Task objective:
Whatever the records hold, copy it exactly and completely.

[Web document revisions]
Content starts

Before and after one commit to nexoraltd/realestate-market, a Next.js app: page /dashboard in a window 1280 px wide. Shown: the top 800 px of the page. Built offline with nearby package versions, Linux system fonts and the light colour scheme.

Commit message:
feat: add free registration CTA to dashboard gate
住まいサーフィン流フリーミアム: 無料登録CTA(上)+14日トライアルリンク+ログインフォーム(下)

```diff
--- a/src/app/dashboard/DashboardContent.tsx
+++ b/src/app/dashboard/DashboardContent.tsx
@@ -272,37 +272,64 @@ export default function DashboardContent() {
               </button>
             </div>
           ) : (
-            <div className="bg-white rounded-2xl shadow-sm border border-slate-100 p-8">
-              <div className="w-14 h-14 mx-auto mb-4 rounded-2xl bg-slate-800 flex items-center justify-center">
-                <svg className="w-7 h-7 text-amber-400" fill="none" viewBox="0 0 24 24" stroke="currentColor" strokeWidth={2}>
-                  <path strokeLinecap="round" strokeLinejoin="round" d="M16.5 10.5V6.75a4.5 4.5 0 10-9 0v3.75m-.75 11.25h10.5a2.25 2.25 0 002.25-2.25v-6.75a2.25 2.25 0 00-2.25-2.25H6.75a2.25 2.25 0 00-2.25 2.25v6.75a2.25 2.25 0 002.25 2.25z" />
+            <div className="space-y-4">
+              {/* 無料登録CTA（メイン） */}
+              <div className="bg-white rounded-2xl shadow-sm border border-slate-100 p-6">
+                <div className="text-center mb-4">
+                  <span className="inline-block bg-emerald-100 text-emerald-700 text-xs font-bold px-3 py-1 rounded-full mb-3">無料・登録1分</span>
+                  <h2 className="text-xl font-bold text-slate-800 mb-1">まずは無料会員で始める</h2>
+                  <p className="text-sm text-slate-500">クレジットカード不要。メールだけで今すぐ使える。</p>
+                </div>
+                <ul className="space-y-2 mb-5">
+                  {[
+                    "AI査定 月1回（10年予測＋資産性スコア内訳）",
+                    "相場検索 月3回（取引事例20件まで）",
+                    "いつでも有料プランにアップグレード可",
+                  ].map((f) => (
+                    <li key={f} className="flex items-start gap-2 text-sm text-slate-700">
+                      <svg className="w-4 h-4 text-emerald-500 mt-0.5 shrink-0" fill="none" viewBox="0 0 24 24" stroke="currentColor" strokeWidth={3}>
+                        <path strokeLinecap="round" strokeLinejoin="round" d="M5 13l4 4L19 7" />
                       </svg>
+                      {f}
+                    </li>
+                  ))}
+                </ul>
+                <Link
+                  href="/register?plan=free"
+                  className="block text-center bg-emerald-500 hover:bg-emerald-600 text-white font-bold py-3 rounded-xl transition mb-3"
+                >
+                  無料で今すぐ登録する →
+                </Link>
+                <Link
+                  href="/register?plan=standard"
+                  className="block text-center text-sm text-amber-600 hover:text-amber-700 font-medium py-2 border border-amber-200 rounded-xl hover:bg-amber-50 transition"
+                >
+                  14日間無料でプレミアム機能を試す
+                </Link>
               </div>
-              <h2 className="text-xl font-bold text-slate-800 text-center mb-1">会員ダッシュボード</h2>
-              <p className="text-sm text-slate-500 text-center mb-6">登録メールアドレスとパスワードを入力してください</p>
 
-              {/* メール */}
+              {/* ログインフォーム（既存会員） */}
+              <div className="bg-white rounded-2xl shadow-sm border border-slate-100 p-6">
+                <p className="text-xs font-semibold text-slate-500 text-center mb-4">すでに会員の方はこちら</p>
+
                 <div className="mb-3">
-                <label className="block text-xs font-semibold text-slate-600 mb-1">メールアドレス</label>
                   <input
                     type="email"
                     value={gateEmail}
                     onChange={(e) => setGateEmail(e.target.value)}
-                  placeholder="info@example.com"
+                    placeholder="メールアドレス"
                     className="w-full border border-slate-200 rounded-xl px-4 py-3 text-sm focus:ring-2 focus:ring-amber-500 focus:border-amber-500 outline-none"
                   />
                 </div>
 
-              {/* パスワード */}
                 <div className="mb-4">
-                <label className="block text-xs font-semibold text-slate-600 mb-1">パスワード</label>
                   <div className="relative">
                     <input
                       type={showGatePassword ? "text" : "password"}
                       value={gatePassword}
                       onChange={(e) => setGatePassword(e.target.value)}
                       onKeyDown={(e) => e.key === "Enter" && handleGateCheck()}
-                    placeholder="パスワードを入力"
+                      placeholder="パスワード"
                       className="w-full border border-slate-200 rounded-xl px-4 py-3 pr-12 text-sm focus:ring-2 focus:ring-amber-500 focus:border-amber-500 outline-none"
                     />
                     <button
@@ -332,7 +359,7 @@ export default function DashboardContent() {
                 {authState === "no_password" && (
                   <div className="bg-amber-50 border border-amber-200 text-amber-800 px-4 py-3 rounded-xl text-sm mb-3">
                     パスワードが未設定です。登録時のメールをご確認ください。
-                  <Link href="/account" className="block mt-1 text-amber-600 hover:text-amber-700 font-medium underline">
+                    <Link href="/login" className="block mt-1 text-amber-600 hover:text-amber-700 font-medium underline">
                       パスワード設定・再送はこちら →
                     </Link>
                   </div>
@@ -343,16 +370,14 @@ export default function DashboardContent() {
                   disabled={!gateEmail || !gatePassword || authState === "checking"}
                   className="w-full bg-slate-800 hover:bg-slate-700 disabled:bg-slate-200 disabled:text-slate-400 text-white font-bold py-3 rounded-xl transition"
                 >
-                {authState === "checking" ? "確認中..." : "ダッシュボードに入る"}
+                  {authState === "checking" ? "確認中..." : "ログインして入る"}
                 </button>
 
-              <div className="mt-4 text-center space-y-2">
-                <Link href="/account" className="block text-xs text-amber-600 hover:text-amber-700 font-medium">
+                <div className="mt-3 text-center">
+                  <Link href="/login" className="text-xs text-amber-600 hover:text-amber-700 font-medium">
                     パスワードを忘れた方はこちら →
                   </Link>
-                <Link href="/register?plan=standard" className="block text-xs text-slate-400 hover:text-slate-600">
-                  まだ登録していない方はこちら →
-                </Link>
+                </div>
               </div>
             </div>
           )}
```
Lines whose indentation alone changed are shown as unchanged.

Content ends

Answer below:
Before and after one commit to nexoraltd/realestate-market, a Next.js app: page /dashboard in a window 1280 px wide. Shown: the top 800 px of the page. Built offline with nearby package versions, Linux system fonts and the light colour scheme.

Commit message:
feat: add free registration CTA to dashboard gate
住まいサーフィン流フリーミアム: 無料登録CTA(上)+14日トライアルリンク+ログインフォーム(下)

```diff
--- a/src/app/dashboard/DashboardContent.tsx
+++ b/src/app/dashboard/DashboardContent.tsx
@@ -272,37 +272,64 @@ export default function DashboardContent() {
               </button>
             </div>
           ) : (
-            <div className="bg-white rounded-2xl shadow-sm border border-slate-100 p-8">
-              <div className="w-14 h-14 mx-auto mb-4 rounded-2xl bg-slate-800 flex items-center justify-center">
-                <svg className="w-7 h-7 text-amber-400" fill="none" viewBox="0 0 24 24" stroke="currentColor" strokeWidth={2}>
-                  <path strokeLinecap="round" strokeLinejoin="round" d="M16.5 10.5V6.75a4.5 4.5 0 10-9 0v3.75m-.75 11.25h10.5a2.25 2.25 0 002.25-2.25v-6.75a2.25 2.25 0 00-2.25-2.25H6.75a2.25 2.25 0 00-2.25 2.25v6.75a2.25 2.25 0 002.25 2.25z" />
+            <div className="space-y-4">
+              {/* 無料登録CTA（メイン） */}
+              <div className="bg-white rounded-2xl shadow-sm border border-slate-100 p-6">
+                <div className="text-center mb-4">
+                  <span className="inline-block bg-emerald-100 text-emerald-700 text-xs font-bold px-3 py-1 rounded-full mb-3">無料・登録1分</span>
+                  <h2 className="text-xl font-bold text-slate-800 mb-1">まずは無料会員で始める</h2>
+                  <p className="text-sm text-slate-500">クレジットカード不要。メールだけで今すぐ使える。</p>
+                </div>
+                <ul className="space-y-2 mb-5">
+                  {[
+                    "AI査定 月1回（10年予測＋資産性スコア内訳）",
+                    "相場検索 月3回（取引事例20件まで）",
+                    "いつでも有料プランにアップグレード可",
+                  ].map((f) => (
+                    <li key={f} className="flex items-start gap-2 text-sm text-slate-700">
+                      <svg className="w-4 h-4 text-emerald-500 mt-0.5 shrink-0" fill="none" viewBox="0 0 24 24" stroke="currentColor" strokeWidth={3}>
+                        <path strokeLinecap="round" strokeLinejoin="round" d="M5 13l4 4L19 7" />
                       </svg>
+                      {f}
+                    </li>
+                  ))}
+                </ul>
+                <Link
+                  href="/register?plan=free"
+                  className="block text-center bg-emerald-500 hover:bg-emerald-600 text-white font-bold py-3 rounded-xl transition mb-3"
+                >
+                  無料で今すぐ登録する →
+                </Link>
+                <Link
+                  href="/register?plan=standard"
+                  className="block text-center text-sm text-amber-600 hover:text-amber-700 font-medium py-2 border border-amber-200 rounded-xl hover:bg-amber-50 transition"
+                >
+                  14日間無料でプレミアム機能を試す
+                </Link>
               </div>
-              <h2 className="text-xl font-bold text-slate-800 text-center mb-1">会員ダッシュボード</h2>
-              <p className="text-sm text-slate-500 text-center mb-6">登録メールアドレスとパスワードを入力してください</p>
 
-              {/* メール */}
+              {/* ログインフォーム（既存会員） */}
+              <div className="bg-white rounded-2xl shadow-sm border border-slate-100 p-6">
+                <p className="text-xs font-semibold text-slate-500 text-center mb-4">すでに会員の方はこちら</p>
+
                 <div className="mb-3">
-                <label className="block text-xs font-semibold text-slate-600 mb-1">メールアドレス</label>
                   <input
                     type="email"
                     value={gateEmail}
                     onChange={(e) => setGateEmail(e.target.value)}
-                  placeholder="info@example.com"
+                    placeholder="メールアドレス"
                     className="w-full border border-slate-200 rounded-xl px-4 py-3 text-sm focus:ring-2 focus:ring-amber-500 focus:border-amber-500 outline-none"
                   />
                 </div>
 
-              {/* パスワード */}
                 <div className="mb-4">
-                <label className="block text-xs font-semibold text-slate-600 mb-1">パスワード</label>
                   <div className="relative">
                     <input
                       type={showGatePassword ? "text" : "password"}
                       value={gatePassword}
                       onChange={(e) => setGatePassword(e.target.value)}
                       onKeyDown={(e) => e.key === "Enter" && handleGateCheck()}
-                    placeholder="パスワードを入力"
+                      placeholder="パスワード"
                       className="w-full border border-slate-200 rounded-xl px-4 py-3 pr-12 text-sm focus:ring-2 focus:ring-amber-500 focus:border-amber-500 outline-none"
                     />
                     <button
@@ -332,7 +359,7 @@ export default function DashboardContent() {
                 {authState === "no_password" && (
                   <div className="bg-amber-50 border border-amber-200 text-amber-800 px-4 py-3 rounded-xl text-sm mb-3">
                     パスワードが未設定です。登録時のメールをご確認ください。
-                  <Link href="/account" className="block mt-1 text-amber-600 hover:text-amber-700 font-medium underline">
+                    <Link href="/login" className="block mt-1 text-amber-600 hover:text-amber-700 font-medium underline">
                       パスワード設定・再送はこちら →
                     </Link>
                   </div>
@@ -343,16 +370,14 @@ export default function DashboardContent() {
                   disabled={!gateEmail || !gatePassword || authState === "checking"}
                   className="w-full bg-slate-800 hover:bg-slate-700 disabled:bg-slate-200 disabled:text-slate-400 text-white font-bold py-3 rounded-xl transition"
                 >
-                {authState === "checking" ? "確認中..." : "ダッシュボードに入る"}
+                  {authState === "checking" ? "確認中..." : "ログインして入る"}
                 </button>
 
-              <div className="mt-4 text-center space-y-2">
-                <Link href="/account" className="block text-xs text-amber-600 hover:text-amber-700 font-medium">
+                <div className="mt-3 text-center">
+                  <Link href="/login" className="text-xs text-amber-600 hover:text-amber-700 font-medium">
                     パスワードを忘れた方はこちら →
                   </Link>
-                <Link href="/register?plan=standard" className="block text-xs text-slate-400 hover:text-slate-600">
-                  まだ登録していない方はこちら →
-                </Link>
+                </div>
               </div>
             </div>
           )}
```
Lines whose indentation alone changed are shown as unchanged.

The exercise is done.